Before an individual can begin preparation for the exam, they must first become a licensed professional architect with a CAA. Once licensed, they will be able to take the examinations that are required for becoming a qualified architect. Taking these exams is the only way to raise one’s professional level to the next level. These professional architectural examinations measure an individual’s knowledge level in a variety of areas. The following is a brief description of what is required in each of the seven sections of the examination.

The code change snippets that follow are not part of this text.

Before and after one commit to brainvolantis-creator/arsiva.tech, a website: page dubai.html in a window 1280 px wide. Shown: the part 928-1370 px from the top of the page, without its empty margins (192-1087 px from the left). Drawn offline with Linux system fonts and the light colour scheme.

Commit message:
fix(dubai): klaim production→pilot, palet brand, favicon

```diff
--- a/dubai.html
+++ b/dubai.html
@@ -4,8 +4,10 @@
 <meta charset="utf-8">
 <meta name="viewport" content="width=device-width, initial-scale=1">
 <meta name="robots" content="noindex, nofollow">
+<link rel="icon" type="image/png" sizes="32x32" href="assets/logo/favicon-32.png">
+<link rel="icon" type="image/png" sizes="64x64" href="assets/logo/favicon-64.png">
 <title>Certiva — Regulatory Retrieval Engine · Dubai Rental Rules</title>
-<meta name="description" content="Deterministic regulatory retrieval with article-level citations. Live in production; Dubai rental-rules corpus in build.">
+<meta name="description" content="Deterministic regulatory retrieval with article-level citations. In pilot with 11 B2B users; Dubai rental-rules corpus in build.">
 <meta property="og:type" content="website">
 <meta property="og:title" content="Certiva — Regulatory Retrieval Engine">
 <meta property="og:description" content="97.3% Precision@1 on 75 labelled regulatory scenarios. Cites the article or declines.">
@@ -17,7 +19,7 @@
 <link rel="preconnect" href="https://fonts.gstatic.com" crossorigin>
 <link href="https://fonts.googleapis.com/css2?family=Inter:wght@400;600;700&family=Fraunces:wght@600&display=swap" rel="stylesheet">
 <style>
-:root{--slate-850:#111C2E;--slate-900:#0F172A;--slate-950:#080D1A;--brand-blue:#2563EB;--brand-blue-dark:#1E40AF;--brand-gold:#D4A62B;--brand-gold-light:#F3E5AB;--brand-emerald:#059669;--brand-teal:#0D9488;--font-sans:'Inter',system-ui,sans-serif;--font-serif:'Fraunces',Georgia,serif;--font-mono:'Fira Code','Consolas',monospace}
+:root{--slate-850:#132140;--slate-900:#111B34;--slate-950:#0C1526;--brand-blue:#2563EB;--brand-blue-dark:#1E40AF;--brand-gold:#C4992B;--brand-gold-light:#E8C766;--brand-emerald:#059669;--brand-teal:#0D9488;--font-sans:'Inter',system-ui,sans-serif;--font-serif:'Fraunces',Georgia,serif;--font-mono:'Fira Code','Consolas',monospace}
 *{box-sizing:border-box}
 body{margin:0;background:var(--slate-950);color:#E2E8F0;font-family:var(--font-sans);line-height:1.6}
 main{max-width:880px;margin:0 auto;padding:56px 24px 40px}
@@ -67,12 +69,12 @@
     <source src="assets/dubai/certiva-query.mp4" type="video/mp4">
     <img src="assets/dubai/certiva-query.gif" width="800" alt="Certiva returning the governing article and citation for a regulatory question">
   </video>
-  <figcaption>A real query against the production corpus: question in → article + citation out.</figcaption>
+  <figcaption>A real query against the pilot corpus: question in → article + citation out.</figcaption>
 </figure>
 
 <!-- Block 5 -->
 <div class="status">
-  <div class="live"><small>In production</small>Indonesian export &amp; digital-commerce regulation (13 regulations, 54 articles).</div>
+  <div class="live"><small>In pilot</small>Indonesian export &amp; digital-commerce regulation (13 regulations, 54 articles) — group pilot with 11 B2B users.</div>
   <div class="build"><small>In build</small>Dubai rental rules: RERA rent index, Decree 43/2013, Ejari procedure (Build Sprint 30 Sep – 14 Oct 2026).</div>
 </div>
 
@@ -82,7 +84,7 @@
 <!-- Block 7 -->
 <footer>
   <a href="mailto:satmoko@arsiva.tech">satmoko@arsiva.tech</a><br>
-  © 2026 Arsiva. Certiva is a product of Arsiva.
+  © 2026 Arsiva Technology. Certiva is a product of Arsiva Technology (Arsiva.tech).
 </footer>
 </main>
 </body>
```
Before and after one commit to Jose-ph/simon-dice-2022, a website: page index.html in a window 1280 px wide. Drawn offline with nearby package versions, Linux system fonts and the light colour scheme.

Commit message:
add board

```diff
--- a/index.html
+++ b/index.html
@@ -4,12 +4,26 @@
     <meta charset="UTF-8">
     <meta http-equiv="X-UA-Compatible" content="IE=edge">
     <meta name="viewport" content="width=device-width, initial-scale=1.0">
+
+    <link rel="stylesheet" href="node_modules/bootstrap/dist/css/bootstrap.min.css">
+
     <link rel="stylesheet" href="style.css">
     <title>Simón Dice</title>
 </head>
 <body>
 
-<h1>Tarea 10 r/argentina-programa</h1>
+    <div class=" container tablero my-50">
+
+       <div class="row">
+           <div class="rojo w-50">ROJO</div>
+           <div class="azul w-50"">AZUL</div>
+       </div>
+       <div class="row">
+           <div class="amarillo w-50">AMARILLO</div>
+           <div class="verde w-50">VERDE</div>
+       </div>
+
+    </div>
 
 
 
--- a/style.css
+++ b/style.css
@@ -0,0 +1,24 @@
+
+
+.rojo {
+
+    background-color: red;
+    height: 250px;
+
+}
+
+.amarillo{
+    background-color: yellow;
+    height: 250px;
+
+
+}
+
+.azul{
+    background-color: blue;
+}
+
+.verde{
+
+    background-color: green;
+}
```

In the site planning section of the exam, candidates will need to demonstrate their ability to draft plans of buildings and structures that are in compliance with local, state, and federal building codes. The site planning portion of the exam includes both drafting and designing the structure as well as any location that require building placement. The exam builder will be responsible for the entire life cycle of the project, from conception to completion, including maintenance and repair work. Site planning includes the physical layout of the site, including any existing infrastructure and utilities, the planned facilities, as well as parking, loading, and discharging points.
Architectural drawings and blueprint design are the second two sections that will be tested in the exam. Candidates will need to design and build new structures that incorporate the prescribed technical specifications. Building designs include the method of construction, materials, dimensions, and the ultimate architectural style. Graphic vignettes complete the section, measuring the completed project against the given specifications. The graphic vignette test consists of multiple-choice questions answering basic architectural information and drafting skills.
Architects must pass both the written and analytical portions of the exam before earning a Professional Architect Registration with the American Board of Architectural Registration and Licensing (ABAR). To prepare for the exam, prospective candidates may choose to take a College Level Examination Program (CLEP) or participate in an ABAR study guide. The CLEP exam measures the student’s knowledge by testing topics in basic architectural practice, drafting fundamentals, architectural terminology, and perspective concepts. A student may earn up to seventy-five points if they successfully pass the CLEP exam. The ABAR study guide covers all of the sections of the exam and includes multiple-choice and writing sections.
The use of ABAR review materials enables future architects to learn from the mistakes that others have made. Students can use the review guides as a reference and preparation tool. In addition, ABAR instructors may assign students specific areas of focus during classroom sessions. Exams are administered regularly, providing students with another opportunity to succeed. Students may also be permitted to utilize ABAR study strategies, including the use of ABAR review guides.